> [PROMPT]: In your copy, drop the images and return each record exactly as it stands.

[Change listing data]
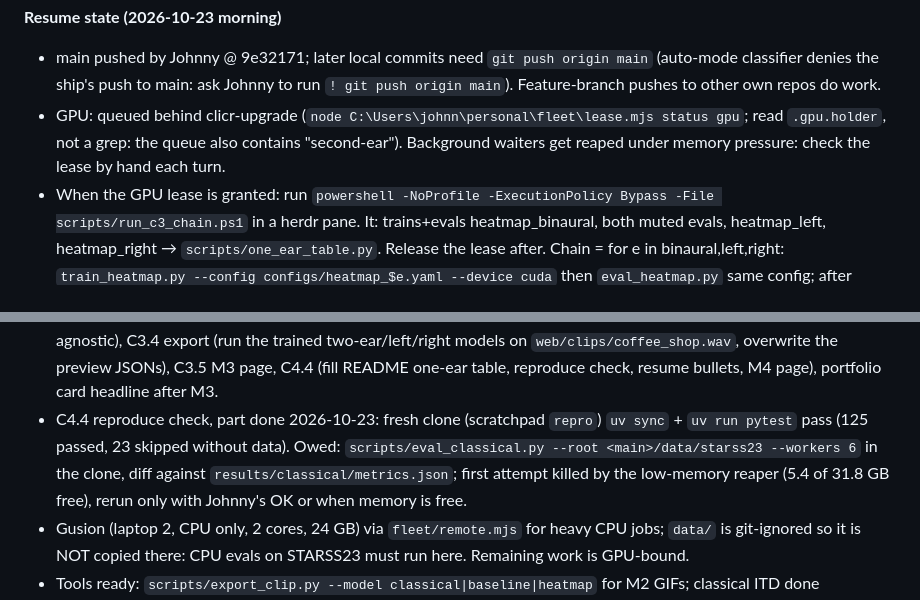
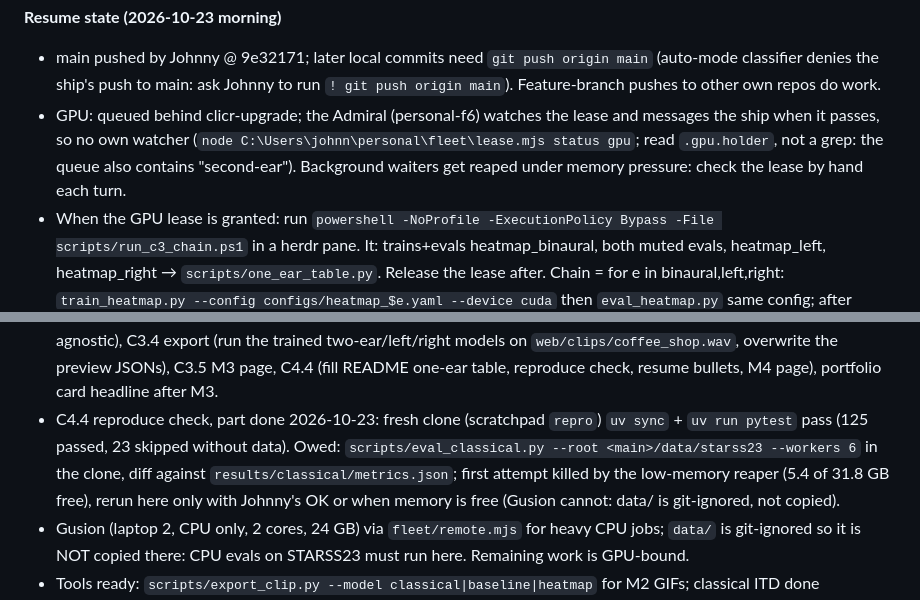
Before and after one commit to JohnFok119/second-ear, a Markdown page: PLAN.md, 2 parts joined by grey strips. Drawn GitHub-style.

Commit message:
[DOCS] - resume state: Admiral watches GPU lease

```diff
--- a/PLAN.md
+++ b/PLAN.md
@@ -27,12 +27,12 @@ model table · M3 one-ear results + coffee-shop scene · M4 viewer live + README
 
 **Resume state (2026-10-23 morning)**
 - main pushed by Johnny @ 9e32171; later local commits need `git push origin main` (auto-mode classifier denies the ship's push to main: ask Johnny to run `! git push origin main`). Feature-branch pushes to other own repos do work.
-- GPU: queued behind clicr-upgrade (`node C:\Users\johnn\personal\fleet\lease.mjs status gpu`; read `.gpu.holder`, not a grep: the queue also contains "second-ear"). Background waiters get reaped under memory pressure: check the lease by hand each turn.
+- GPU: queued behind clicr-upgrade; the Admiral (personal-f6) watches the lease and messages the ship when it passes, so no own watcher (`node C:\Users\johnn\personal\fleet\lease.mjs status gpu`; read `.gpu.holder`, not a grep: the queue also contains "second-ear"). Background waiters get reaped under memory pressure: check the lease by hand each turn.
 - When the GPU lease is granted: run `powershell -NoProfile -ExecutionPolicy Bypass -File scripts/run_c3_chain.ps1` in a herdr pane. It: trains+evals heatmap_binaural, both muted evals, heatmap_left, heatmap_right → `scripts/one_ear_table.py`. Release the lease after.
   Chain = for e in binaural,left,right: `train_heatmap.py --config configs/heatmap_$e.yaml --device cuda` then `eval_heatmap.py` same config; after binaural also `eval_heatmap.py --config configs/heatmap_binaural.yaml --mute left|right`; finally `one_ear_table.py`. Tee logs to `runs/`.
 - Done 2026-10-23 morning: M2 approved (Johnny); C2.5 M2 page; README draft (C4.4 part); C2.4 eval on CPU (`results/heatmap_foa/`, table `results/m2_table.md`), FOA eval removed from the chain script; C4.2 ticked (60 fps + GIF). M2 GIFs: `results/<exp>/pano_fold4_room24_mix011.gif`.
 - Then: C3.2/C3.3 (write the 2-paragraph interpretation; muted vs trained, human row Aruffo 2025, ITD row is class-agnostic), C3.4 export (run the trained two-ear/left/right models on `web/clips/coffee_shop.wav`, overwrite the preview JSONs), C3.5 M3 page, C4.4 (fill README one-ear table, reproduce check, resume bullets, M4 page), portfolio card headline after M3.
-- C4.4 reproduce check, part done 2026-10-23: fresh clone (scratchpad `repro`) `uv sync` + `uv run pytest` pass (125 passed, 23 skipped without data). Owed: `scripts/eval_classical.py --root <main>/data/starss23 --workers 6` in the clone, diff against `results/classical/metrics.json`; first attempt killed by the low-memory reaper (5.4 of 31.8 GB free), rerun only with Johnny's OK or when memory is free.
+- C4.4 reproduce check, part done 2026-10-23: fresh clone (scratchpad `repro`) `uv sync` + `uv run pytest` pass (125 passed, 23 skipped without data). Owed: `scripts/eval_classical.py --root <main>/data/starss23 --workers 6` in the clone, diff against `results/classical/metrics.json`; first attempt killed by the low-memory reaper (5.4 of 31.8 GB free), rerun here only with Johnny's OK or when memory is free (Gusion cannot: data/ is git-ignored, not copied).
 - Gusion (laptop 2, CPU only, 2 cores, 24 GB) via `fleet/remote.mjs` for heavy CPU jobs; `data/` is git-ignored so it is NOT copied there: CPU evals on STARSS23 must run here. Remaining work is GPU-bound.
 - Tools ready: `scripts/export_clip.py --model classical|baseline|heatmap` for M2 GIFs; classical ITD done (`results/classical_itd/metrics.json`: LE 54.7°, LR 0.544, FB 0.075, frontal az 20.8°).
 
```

> [THE COMPLETED TASK]:
Before and after one commit to JohnFok119/second-ear, a Markdown page: PLAN.md, 2 parts joined by grey strips. Drawn GitHub-style.

Commit message:
[DOCS] - resume state: Admiral watches GPU lease

```diff
--- a/PLAN.md
+++ b/PLAN.md
@@ -27,12 +27,12 @@ model table · M3 one-ear results + coffee-shop scene · M4 viewer live + README
 
 **Resume state (2026-10-23 morning)**
 - main pushed by Johnny @ 9e32171; later local commits need `git push origin main` (auto-mode classifier denies the ship's push to main: ask Johnny to run `! git push origin main`). Feature-branch pushes to other own repos do work.
-- GPU: queued behind clicr-upgrade (`node C:\Users\johnn\personal\fleet\lease.mjs status gpu`; read `.gpu.holder`, not a grep: the queue also contains "second-ear"). Background waiters get reaped under memory pressure: check the lease by hand each turn.
+- GPU: queued behind clicr-upgrade; the Admiral (personal-f6) watches the lease and messages the ship when it passes, so no own watcher (`node C:\Users\johnn\personal\fleet\lease.mjs status gpu`; read `.gpu.holder`, not a grep: the queue also contains "second-ear"). Background waiters get reaped under memory pressure: check the lease by hand each turn.
 - When the GPU lease is granted: run `powershell -NoProfile -ExecutionPolicy Bypass -File scripts/run_c3_chain.ps1` in a herdr pane. It: trains+evals heatmap_binaural, both muted evals, heatmap_left, heatmap_right → `scripts/one_ear_table.py`. Release the lease after.
   Chain = for e in binaural,left,right: `train_heatmap.py --config configs/heatmap_$e.yaml --device cuda` then `eval_heatmap.py` same config; after binaural also `eval_heatmap.py --config configs/heatmap_binaural.yaml --mute left|right`; finally `one_ear_table.py`. Tee logs to `runs/`.
 - Done 2026-10-23 morning: M2 approved (Johnny); C2.5 M2 page; README draft (C4.4 part); C2.4 eval on CPU (`results/heatmap_foa/`, table `results/m2_table.md`), FOA eval removed from the chain script; C4.2 ticked (60 fps + GIF). M2 GIFs: `results/<exp>/pano_fold4_room24_mix011.gif`.
 - Then: C3.2/C3.3 (write the 2-paragraph interpretation; muted vs trained, human row Aruffo 2025, ITD row is class-agnostic), C3.4 export (run the trained two-ear/left/right models on `web/clips/coffee_shop.wav`, overwrite the preview JSONs), C3.5 M3 page, C4.4 (fill README one-ear table, reproduce check, resume bullets, M4 page), portfolio card headline after M3.
-- C4.4 reproduce check, part done 2026-10-23: fresh clone (scratchpad `repro`) `uv sync` + `uv run pytest` pass (125 passed, 23 skipped without data). Owed: `scripts/eval_classical.py --root <main>/data/starss23 --workers 6` in the clone, diff against `results/classical/metrics.json`; first attempt killed by the low-memory reaper (5.4 of 31.8 GB free), rerun only with Johnny's OK or when memory is free.
+- C4.4 reproduce check, part done 2026-10-23: fresh clone (scratchpad `repro`) `uv sync` + `uv run pytest` pass (125 passed, 23 skipped without data). Owed: `scripts/eval_classical.py --root <main>/data/starss23 --workers 6` in the clone, diff against `results/classical/metrics.json`; first attempt killed by the low-memory reaper (5.4 of 31.8 GB free), rerun here only with Johnny's OK or when memory is free (Gusion cannot: data/ is git-ignored, not copied).
 - Gusion (laptop 2, CPU only, 2 cores, 24 GB) via `fleet/remote.mjs` for heavy CPU jobs; `data/` is git-ignored so it is NOT copied there: CPU evals on STARSS23 must run here. Remaining work is GPU-bound.
 - Tools ready: `scripts/export_clip.py --model classical|baseline|heatmap` for M2 GIFs; classical ITD done (`results/classical_itd/metrics.json`: LE 54.7°, LR 0.544, FB 0.075, frontal az 20.8°).
 
```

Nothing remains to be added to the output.